Then it’s off to a nearby restaurant that serves all kinds of local seafood specialties, but look out for the choco frito, or fried cuttlefish. The squid-like creature is brined, breaded, fried—and traditionally served with potatoes. Hint: It pairs nicely with a Douro Valley white.
Farm like a Norwegian villager
For the love of goat cheese, and the animals that produce it, book From Farm to Farm in Flam, Norway, where, p.s., the beauty of the fjordlands is gobsmacking. In fact, go ahead and google the Aurlandsfjord. We’ll wait.
So, yeah: Driving along that body of water is just the appetizer to this excursion. The main course? A two-mile (or so) farm-to-farm walk that the local goats are wont to do, too—though they seem totally indifferent to the surrounding gorgeousness: green cliffs, large meadows and an obligingly babbling brook that flows into the fjord.

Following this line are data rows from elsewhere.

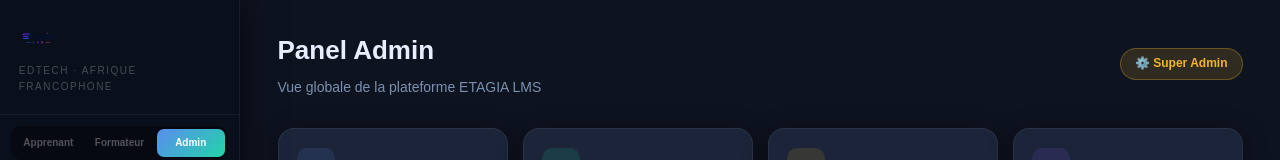
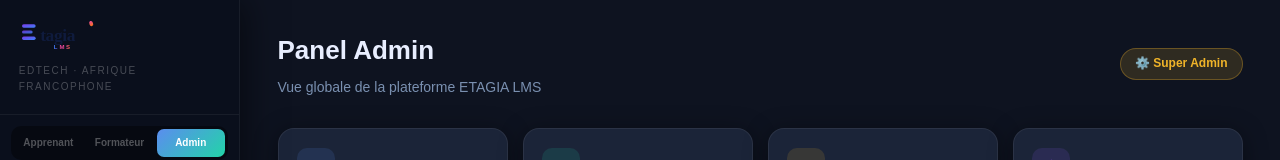
Before and after one commit to prolaminegaye-ctrl/etagia-lms, a Next.js app: page /admin in a window 1280 px wide. Shown: the top 160 px of the page. Built offline with nearby package versions, Linux system fonts and the light colour scheme.

Commit message:
fix: logo SVG transparent + fond noir retiré

```diff
--- a/components/Sidebar.tsx
+++ b/components/Sidebar.tsx
@@ -45,7 +45,7 @@ export default function Sidebar({ role = 'apprenant' }: { role?: string }) {
       {/* Logo */}
       <div style={{ padding: '1.25rem', borderBottom: '1px solid rgba(255,255,255,0.06)' }}>
         <Link href="/dashboard" style={{ textDecoration: 'none', display: 'flex', alignItems: 'center', gap: '10px' }}>
-          <img src="/logo.png" alt="ETAGIA" style={{ height: '38px', width: 'auto' }} />
+          <img src="/logo.svg" alt="ETAGIA" style={{ height: '38px', width: 'auto' }} />
         </Link>
         <div style={{ marginTop: '6px', fontSize: '10px', color: 'rgba(255,255,255,0.25)', letterSpacing: '1.5px', textTransform: 'uppercase' }}>
           EdTech · Afrique francophone
```
Also changed, not shown: public/logo.png, public/logo.svg.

When you can stop staring at the scenery long enough to register anything else, the farmers will give tutorials on goat-milking, cheese-making and life in these beautiful boonies: The main local village of Undredal—which was accessible only by boat until 1988—is home to 100 humans and 500 goats.
Of course, there will be tastings, and you won’t want to miss the insanely creamy, butterscotchy brown gjetost (sometimes called brunost), in addition to the more familiar white goat cheese. Once you’ve had your fill, you’ll walk it off with a stroll around the village, where the church is a highlight: This is Northern Europe’s smallest stave church, built in 1147.
Drink like the Dutch in Rotterdam
Imagine: 100 fresh produce sellers, 15 food shops, and eight restaurants. All in a football field-sized market covered with a jaw-droppingly beautiful ceiling mural. Welcome to Rotterdam! Hungry yet? We thought so.
But before you reach that portion of the Rotterdam Beer Experience excursion, you’ll hit the medieval enclave of Delfshaven, home to the renowned Pelgrim craft brewery. After a learning tour, the artisanal beer is served: You may sample anything from Russian imperial stout to Belgian dubbel to German bock. Whatever you try, here’s one of the secrets to its tastiness: Rotterdam is famous for its water purity.
Next up, the aforementioned football field-size Markthal, where you’ll chat and nosh your way through the stalls. Bon appetit, or rather, smakelijk!
Eat like a local back on board
Of course, parting is such sweet sorrow when you’ve just eaten your way through an entire port town. But Oceania Cruises will reunite you with your favorite local foods back on board, where you’ll find the Chef’s Market menus at dinner. Each is the result of the executive chefs' incursions into the local markets, where the freshest, most flavorful ingredients dictate the evening's lineup. Sure, there are certain guidelines in place, but there's also a lot of room for improvisation and innovation, once the day's market haul is in hand. Still, you can expect some classics, from Irish lamb stew in the British Isles to crispy pork leg with apple compote in Scandinavia.
But whatever region you’re visiting, you’re guaranteed an unforgettable taste of it thanks to Oceania Cruises’ finest cuisine at sea cred.